Spring 2021 (Volume 31, Number 1)
Harnessing Telemedicine to Improve Access to Care in Rural British Columbia
By Brent Ohata, MD, CM, FRCPC
The current COVID-19 pandemic has resulted in a
widespread embrace of telemedicine inconceivable
prior to the pandemic. Even after the resolution of
the COVID-19 pandemic, ongoing acceptance and usage
of telemedicine will likely persist.
In British Columbia, we are trying to harness this
newfound embrace of telemedicine to establish a video-based
rheumatology hotline for rural physicians, called
RheumVision. Rural physicians simply click on an app link
to set up a video chat room with themselves, the patient and
the rheumatologist on call. Visual data from the encounter
is an improvement on the previous telephone-based hotline
that currently exists in the province. Additionally, the
RheumVision rheumatologist has the option to provide
longitudinal care for the patient until the closest local
rheumatologist can assume care.
This initiative is part of a suite of exciting apps now
available to BC rural physicians. Similar video hotlines also
provide critical care, pediatric, ER, dermatology, maternity,
hematology, thrombosis and pain management advice
on demand, in real-time. More subspecialty pathways will
be added in the future. Beyond the subspecialized education
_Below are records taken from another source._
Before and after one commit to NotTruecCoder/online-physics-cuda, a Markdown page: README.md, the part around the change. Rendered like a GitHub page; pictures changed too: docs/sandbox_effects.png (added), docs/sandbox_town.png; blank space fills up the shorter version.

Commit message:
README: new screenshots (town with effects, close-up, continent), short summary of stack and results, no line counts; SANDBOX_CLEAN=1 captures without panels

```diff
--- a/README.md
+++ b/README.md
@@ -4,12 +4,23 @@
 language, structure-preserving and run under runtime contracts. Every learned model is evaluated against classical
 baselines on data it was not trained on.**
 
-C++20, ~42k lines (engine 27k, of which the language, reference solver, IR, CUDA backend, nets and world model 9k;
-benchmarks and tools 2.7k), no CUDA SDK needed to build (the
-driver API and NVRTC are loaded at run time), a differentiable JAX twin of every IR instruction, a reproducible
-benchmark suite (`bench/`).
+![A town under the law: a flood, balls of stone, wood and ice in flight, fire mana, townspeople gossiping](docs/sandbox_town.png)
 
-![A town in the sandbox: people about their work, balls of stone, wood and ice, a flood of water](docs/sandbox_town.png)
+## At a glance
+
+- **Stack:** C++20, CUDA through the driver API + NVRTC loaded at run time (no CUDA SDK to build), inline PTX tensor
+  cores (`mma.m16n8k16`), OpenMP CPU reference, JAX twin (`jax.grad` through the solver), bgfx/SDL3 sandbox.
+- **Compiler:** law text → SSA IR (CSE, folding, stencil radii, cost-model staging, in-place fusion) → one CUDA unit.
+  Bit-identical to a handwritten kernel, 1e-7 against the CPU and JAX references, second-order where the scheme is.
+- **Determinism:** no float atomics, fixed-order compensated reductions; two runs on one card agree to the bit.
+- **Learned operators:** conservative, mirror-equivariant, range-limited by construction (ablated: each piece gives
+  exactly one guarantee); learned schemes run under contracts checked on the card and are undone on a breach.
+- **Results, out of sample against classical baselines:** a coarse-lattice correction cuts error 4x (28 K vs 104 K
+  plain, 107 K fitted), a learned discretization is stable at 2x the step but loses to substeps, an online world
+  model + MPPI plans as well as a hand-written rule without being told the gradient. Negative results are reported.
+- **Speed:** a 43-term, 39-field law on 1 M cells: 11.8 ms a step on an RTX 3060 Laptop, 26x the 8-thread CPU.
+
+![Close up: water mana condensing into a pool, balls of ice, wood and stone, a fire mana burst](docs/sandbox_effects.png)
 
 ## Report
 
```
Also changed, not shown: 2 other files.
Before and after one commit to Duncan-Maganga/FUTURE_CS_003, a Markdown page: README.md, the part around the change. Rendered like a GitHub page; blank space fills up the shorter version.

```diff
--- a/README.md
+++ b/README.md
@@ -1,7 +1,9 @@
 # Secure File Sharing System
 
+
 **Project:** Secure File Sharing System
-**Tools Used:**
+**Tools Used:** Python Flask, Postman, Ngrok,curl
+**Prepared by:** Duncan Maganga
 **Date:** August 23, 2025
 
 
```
that occurs, video technology has also facilitated
procedural support. Intensivists have virtually assisted
with the conscious sedation and cardioversion of unstable
patients. RheumVision rheumatologists have coached physicians
through first-time joint aspirations and injections.
As in many parts of Canada, rural British Columbians
frequently face barriers accessing medical subspecialists,
including rheumatologists. Most BC rheumatologists practice
in only a handful of urban locations, and only sporadically
visit smaller, more remote communities via travelling
clinics. Perilous roads, unforgiving employers, limited
finances, and personal struggles all contribute to missed
in-person appointments for rural patients. Improving outcomes
for these patients requires a change in our mode of healthcare delivery. Although increasing rheumatologic
manpower in underserved areas has long been the envisioned
solution to this problem, few gains have ever materialized.
Innovative models of care such as RheumVision have the
potential to lower the barriers to care that many rural patients
face. Instead of travelling hours to see their specialist,
patients can access their rheumatologist at their local health
clinic. Patients are also seen when their schedule permits,
not when the rheumatologist has availability.
History teaches us that, after the Plague of 1347, came
the Renaissance. Without the changes that accompanied
the COVID-19 epidemic, a program such as RheumVision
could never have been implemented. Patients and healthcare
providers alike were more resistant to telehealth one
year ago. All of humanity has suffered as a consequence of
COVID-19. But COVID-19 has also accelerated many necessary
changes in society. One hopes that RheumVision
is the beginning of many good things to come.
Connecting with a family physician and patient on a remote
reserve 14 hours from Vancouver. The patient had a definite
flare of her rheumatoid arthritis, and we were able to advance
care without her leaving her community.
A look at the app now available to all rural BC family physicians.
Brent Ohata, MD, CM, FRCPC
Clinical Assistant Professor,
UBC Division of Rheumatology
Burnaby, British Columbia